Our recent fundraising has been a phenomenal success. Over the course of 9 weeks you have helped to raise £19,000, which means our case, brought by Peter Steer as claimant, WILL be heard at the Royal Courts of Justice on 24th and 25th May 2017. It is increasingly rare that a planning application reaches the High Court, so we should all be very proud of getting our concerns to protect the setting of Kedleston Hall to this point.
Although things have seemed quiet, our KV specialists, Solicitor and Barrister have been working hard to prepare our case for the hearing.
What has been happening behind the scenes?
You may remember that Historic England, the Statutory Body who determines the policy and guidance used for planning matters that affect our Nation’s unique and wonderful heritage, were made an Interested Party in the case. Historic England has been preparing their submissions for the hearing and these happily will support our position. Historic England’s involvement has raised the profile of our case to a national level and helped us secure a Protective Costs Order (“PCO”), – on the basis of the public importance of the case. A PCO limits the claimant’s liability for the other side’s costs to £5000. A PCO is extremely rare in this sort of planning case – further evidence of the importance of our case!
Since KV’s last communication our legal team has devoted much time to preparing our Trial Bundle and Skeleton Argument. These are detailed and complex documents that concisely set out our case and they will form the basis of the arguments and submissions our Barrister will make before a planning judge at the two-day hearing.
What will happen on the day?
On 24th and 25th May, all parties will appear in court before a High Court Planning Judge to present each side of the case. The arguments made and supporting evidence will be scrutinised by the Judge, who is independent. The hearing has been allocated from 10:00 am to 4pm each day, however the judge may adjust timings depending on the progress of the case.
The Judge’s role in this sort of hearing is to decide if there has been an error of law made by the Inspector in the decision to grant planning consent. The Judge does not have powers to independently assess the merits of the planning decision and does not exercise planning judgment. Further information on the Statutory Review process, as Judicial Review is known in planning matters, can be found for those who are interested on our Solicitor’s web site at: http://www.richardbuxton.co.uk/the-law/judicial-review-process.
Should I attend the hearing?
We urge all KV supporters to attend at least one of the two days if possible. The more members of the public that attend the hearing the stronger the sense of community support for Kedleston will be evident to the Judge. You can come for the morning 10:00-1pm or afternoon sessions 2:00 – 4:30 pm in case you cannot spare a full day.
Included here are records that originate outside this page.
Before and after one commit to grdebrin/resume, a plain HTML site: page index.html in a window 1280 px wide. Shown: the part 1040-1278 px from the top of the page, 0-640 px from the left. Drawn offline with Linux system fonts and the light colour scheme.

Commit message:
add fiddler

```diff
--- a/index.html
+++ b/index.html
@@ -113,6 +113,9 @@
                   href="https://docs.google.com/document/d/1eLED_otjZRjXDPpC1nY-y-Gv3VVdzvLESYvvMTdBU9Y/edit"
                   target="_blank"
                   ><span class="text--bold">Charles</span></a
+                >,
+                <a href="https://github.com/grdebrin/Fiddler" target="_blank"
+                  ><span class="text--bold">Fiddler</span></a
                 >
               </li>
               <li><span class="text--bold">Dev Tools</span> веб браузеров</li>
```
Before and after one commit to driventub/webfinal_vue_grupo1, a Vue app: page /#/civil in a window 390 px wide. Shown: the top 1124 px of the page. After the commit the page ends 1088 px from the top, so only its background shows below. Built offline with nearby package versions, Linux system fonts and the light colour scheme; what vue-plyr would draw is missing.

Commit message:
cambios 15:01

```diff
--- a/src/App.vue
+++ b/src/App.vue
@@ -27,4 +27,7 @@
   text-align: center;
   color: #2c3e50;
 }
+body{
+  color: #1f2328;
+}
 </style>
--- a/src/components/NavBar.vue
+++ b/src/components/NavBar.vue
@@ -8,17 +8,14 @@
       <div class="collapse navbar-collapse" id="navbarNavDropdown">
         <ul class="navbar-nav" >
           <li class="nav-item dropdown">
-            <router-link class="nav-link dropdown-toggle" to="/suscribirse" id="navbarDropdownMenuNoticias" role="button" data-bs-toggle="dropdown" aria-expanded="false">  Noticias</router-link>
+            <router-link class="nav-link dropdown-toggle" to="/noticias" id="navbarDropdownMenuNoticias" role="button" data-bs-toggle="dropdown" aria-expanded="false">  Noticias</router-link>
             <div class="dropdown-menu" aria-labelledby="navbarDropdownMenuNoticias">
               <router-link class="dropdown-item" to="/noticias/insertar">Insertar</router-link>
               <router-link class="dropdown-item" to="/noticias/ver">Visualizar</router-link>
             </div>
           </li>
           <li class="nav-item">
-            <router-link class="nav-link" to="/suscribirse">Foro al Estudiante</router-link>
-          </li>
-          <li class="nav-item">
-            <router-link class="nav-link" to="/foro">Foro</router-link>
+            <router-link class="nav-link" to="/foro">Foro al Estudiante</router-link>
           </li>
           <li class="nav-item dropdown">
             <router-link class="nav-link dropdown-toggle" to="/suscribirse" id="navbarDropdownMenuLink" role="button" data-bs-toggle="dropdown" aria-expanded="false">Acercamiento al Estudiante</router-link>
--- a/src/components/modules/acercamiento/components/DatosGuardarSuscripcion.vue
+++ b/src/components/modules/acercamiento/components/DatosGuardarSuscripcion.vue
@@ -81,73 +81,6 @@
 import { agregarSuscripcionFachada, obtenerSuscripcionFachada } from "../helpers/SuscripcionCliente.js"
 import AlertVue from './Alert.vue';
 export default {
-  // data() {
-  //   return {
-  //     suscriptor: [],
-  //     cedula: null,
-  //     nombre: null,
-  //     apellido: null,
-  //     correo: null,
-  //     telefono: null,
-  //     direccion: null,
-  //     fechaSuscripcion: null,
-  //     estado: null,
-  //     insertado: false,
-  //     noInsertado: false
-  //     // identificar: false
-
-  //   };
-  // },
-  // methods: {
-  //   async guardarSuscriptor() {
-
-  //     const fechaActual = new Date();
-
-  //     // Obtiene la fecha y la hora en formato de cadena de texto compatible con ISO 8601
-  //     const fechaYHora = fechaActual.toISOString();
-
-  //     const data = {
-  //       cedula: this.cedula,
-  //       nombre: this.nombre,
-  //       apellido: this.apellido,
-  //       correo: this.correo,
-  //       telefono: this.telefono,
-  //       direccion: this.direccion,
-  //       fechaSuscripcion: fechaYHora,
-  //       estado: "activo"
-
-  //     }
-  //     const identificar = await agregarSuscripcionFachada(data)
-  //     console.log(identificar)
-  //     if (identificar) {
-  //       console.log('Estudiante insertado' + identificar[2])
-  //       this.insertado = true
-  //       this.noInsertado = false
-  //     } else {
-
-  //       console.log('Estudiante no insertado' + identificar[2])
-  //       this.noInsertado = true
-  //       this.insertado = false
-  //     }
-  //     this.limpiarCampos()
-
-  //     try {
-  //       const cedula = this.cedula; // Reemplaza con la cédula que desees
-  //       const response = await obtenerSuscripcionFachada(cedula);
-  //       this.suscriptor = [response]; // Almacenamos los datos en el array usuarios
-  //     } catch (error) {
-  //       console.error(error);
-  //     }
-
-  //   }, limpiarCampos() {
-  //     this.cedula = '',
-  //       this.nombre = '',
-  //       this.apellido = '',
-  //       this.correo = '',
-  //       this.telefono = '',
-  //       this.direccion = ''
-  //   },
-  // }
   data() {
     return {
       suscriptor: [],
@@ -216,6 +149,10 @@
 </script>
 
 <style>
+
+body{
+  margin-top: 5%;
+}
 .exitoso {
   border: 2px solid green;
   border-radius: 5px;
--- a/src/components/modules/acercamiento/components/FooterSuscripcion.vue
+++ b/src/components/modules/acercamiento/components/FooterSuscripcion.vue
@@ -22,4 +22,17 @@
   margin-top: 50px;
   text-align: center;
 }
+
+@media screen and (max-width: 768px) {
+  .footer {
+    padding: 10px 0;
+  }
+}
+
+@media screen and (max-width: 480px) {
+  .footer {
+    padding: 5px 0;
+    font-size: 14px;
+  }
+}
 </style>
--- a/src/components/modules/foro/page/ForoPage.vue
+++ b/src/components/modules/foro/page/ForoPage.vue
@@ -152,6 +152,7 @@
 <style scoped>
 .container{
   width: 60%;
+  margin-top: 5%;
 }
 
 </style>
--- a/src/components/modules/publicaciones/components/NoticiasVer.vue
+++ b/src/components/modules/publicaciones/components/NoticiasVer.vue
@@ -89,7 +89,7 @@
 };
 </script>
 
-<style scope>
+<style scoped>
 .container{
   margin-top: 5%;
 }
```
If you plan to attend let us know so appropriate provisions can be made on the day. The address for the Royal Courts of Justice: Strand, London, WC2A 2LL. We can circulate the court room on the day before the hearing.
What are the possible outcomes?
1) The High Court Judge may rule in our favour and decide to quash the planning inspector’s decision. This would return the planning decision to the status it had before the public inquiry last July, i.e. ‘permission refused’. As the losing party the developer can appeal the High Court judgment to the Court of Appeal. It is not clear at this point if an appeal to the Court of Appeal would proceed, as permission is required from the Court of Appeal.
a. If the Inspector’s decision is quashed and no appeal is pursued or the Court of Appeal refuses permission for an appeal the developer can withdraw the application from the Planning Inspectorate for England and Wales (“PINS”) so the refusal stands or ask PINS to determine the Appeal in which case PINS will appoint a new planning inspector who would conduct a new inquiry and make the final decision. It is also possible to write to the Secretary of State for Communities and Local Government (“SOS”), to seek to have the application called in. In that case PINS will appoint a new planning inspector, who will conduct an inquiry and ‘recommend’ a decision. The SOS would then take the final decision.
b. In either case the inspector and SOS would make their decisions based on proper consideration of the law on the setting of heritage assets as set out in the Court’s judgment and all relevant factors in the case, such as the Historic England objections, etc.
2) The Judge may find in favour of the Defendants and uphold the inspector’s decision. This would mean that the inspector’s decision granting planning permission would stand. Depending on the basis of the decision it is possible for the Claimant to appeal to the Court of Appeal, but as above, permission is required for the Claimant to appeal.
Whatever the outcome, together we will have ensured that this case, all the relevant issues and legal tests have been properly scrutinised at the highest level by an independent Judge.
When will we know the outcome?
Sometimes judgment can be given there and then, however the likelihood is that in our case it will be provided orally shortly after or ‘handed-down’ in writing sometime soon after that.
What happens after the judgment?
The parties will likely make submissions on payment of costs, and may ask for permission to appeal the decision.
What can I do next?
If you haven’t donated already, please do so now, as we need the final £1,000 to ensure all costs are covered. You can donate by clicking here
Once again, thank you for your support. We will be back in touch before the hearing.